The task
What is needed is an exact copy of the entries, with the pictures excluded.

Dataset entries
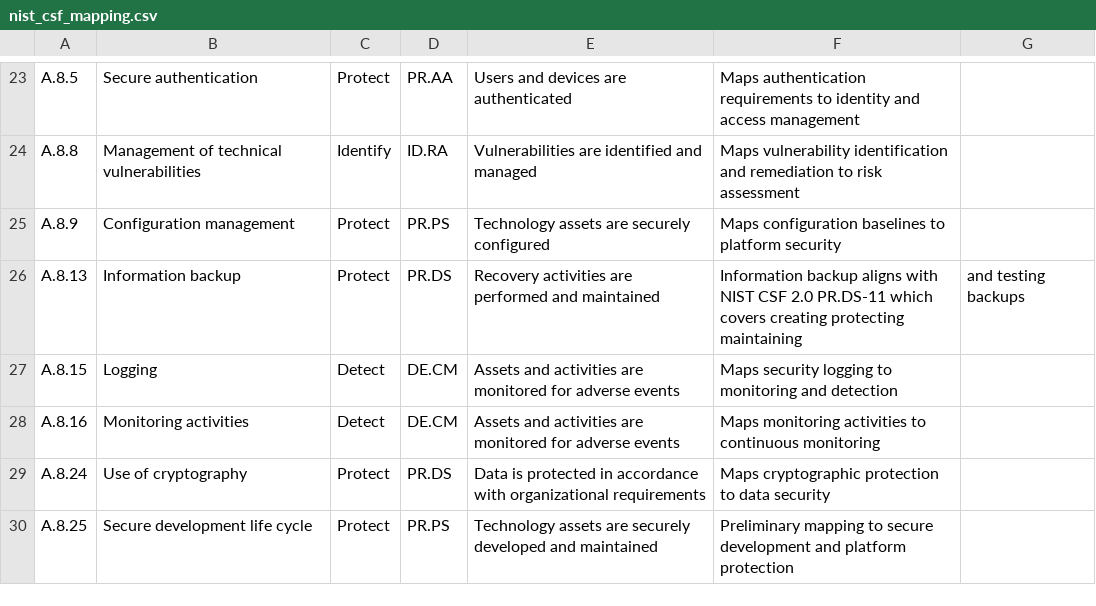
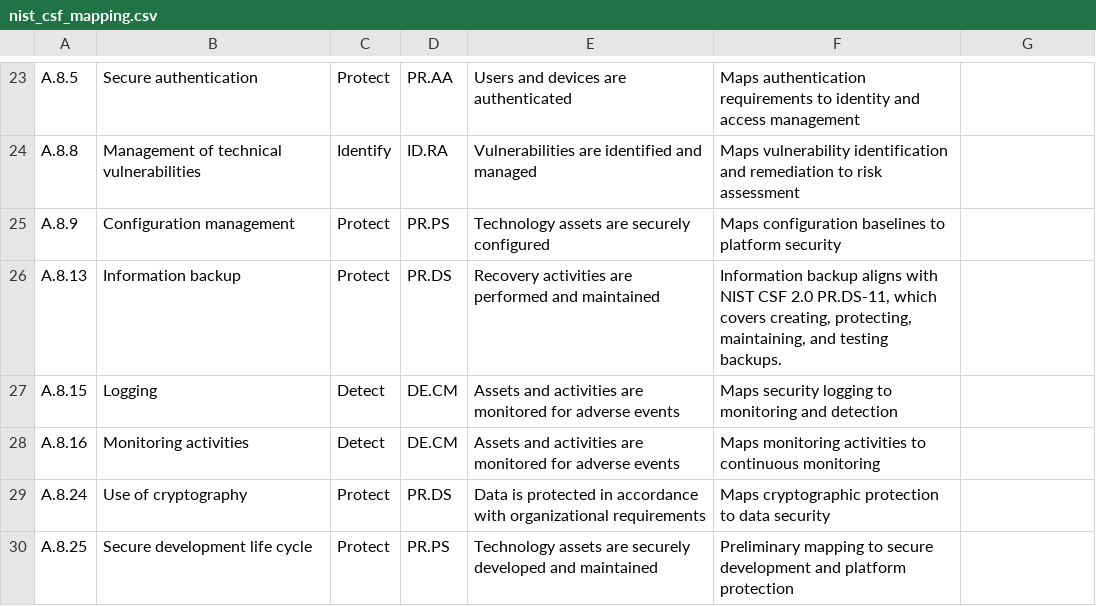
Before and after one commit to AttahMelford/ISO-IEC-27001-compliance-gap-assessment, a CSV file: assessment/nist_csf_mapping.csv, drawn as a sheet; only a part is shown, gaps mark what is left out.

Commit message:
Update nist_csf_mapping.csv

```diff
--- a/assessment/nist_csf_mapping.csv
+++ b/assessment/nist_csf_mapping.csv
@@ -25,3 +25,3 @@ A.8.8,Management of technical vulnerabilities,Identify,ID.RA,Vulnerabilities are
 A.8.9,Configuration management,Protect,PR.PS,Technology assets are securely configured,Maps configuration baselines to platform security
-A.8.13,Information backup,Protect,PR.DS,Recovery activities are performed and maintained,Information backup aligns with NIST CSF 2.0 PR.DS-11 which covers creating protecting maintaining, and testing backups
+A.8.13,Information backup,Protect,PR.DS,Recovery activities are performed and maintained,"Information backup aligns with NIST CSF 2.0 PR.DS-11, which covers creating, protecting, maintaining, and testing backups."
 A.8.15,Logging,Detect,DE.CM,Assets and activities are monitored for adverse events,Maps security logging to monitoring and detection
```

Response to this exercise
Before and after one commit to AttahMelford/ISO-IEC-27001-compliance-gap-assessment, a CSV file: assessment/nist_csf_mapping.csv, drawn as a sheet; only a part is shown, gaps mark what is left out.

Commit message:
Update nist_csf_mapping.csv

```diff
--- a/assessment/nist_csf_mapping.csv
+++ b/assessment/nist_csf_mapping.csv
@@ -25,3 +25,3 @@ A.8.8,Management of technical vulnerabilities,Identify,ID.RA,Vulnerabilities are
 A.8.9,Configuration management,Protect,PR.PS,Technology assets are securely configured,Maps configuration baselines to platform security
-A.8.13,Information backup,Protect,PR.DS,Recovery activities are performed and maintained,Information backup aligns with NIST CSF 2.0 PR.DS-11 which covers creating protecting maintaining, and testing backups
+A.8.13,Information backup,Protect,PR.DS,Recovery activities are performed and maintained,"Information backup aligns with NIST CSF 2.0 PR.DS-11, which covers creating, protecting, maintaining, and testing backups."
 A.8.15,Logging,Detect,DE.CM,Assets and activities are monitored for adverse events,Maps security logging to monitoring and detection
```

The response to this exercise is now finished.